= Beginning of Section =
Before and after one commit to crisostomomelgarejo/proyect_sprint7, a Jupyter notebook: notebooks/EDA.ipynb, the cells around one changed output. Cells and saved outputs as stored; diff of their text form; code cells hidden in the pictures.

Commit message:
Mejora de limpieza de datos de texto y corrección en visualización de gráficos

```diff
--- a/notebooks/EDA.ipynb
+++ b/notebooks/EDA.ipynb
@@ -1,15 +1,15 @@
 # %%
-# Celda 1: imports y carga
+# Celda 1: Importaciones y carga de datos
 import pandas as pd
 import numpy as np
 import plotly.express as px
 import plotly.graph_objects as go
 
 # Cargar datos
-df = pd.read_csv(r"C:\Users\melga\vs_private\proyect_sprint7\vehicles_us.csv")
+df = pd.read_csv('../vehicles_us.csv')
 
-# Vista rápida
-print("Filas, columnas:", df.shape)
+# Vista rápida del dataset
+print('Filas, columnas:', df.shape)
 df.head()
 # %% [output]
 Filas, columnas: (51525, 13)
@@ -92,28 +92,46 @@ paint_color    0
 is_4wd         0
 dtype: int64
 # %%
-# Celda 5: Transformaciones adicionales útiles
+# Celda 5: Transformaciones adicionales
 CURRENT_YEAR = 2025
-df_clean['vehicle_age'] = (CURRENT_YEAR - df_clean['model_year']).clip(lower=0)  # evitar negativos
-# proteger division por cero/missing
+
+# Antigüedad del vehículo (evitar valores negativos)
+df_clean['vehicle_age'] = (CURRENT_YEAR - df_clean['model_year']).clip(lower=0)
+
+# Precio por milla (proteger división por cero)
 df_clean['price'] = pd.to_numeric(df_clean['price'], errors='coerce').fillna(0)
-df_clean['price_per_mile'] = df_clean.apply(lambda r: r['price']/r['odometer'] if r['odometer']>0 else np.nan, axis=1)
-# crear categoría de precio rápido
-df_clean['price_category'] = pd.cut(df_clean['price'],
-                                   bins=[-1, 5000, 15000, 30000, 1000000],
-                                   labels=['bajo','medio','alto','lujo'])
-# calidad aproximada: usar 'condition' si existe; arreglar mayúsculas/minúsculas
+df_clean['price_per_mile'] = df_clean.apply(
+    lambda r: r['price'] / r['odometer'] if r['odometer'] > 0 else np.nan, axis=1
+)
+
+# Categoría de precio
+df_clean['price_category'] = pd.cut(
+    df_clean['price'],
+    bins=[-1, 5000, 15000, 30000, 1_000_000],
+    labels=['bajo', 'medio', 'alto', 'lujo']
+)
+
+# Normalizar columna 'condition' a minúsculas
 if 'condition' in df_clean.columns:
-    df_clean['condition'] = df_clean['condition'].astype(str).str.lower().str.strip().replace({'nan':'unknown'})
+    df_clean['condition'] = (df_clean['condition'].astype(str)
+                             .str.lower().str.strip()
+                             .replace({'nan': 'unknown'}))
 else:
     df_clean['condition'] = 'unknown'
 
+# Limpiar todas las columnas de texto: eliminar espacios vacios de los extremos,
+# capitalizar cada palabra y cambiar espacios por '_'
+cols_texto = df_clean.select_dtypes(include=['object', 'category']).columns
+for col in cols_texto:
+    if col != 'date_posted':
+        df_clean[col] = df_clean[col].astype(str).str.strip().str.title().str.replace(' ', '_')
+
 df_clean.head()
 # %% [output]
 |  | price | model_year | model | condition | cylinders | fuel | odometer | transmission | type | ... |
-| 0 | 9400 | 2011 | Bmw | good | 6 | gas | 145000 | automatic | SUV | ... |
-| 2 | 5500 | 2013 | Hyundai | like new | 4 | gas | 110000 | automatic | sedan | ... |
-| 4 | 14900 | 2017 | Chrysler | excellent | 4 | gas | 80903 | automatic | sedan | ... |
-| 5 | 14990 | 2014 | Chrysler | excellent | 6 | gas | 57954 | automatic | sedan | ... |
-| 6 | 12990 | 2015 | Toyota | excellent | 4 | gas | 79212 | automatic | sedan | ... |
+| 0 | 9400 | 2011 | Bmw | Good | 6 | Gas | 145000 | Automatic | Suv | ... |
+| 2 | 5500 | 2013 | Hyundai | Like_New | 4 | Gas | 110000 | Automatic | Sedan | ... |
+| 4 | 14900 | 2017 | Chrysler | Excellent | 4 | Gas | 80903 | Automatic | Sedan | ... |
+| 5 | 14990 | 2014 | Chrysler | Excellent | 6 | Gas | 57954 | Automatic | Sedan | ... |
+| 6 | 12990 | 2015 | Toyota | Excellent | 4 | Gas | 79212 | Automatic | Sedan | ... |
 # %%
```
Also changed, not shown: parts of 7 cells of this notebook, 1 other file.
= End of Section =
The required reply is the count of lines in the entries above where the string "unknown" appears, and nothing more.

3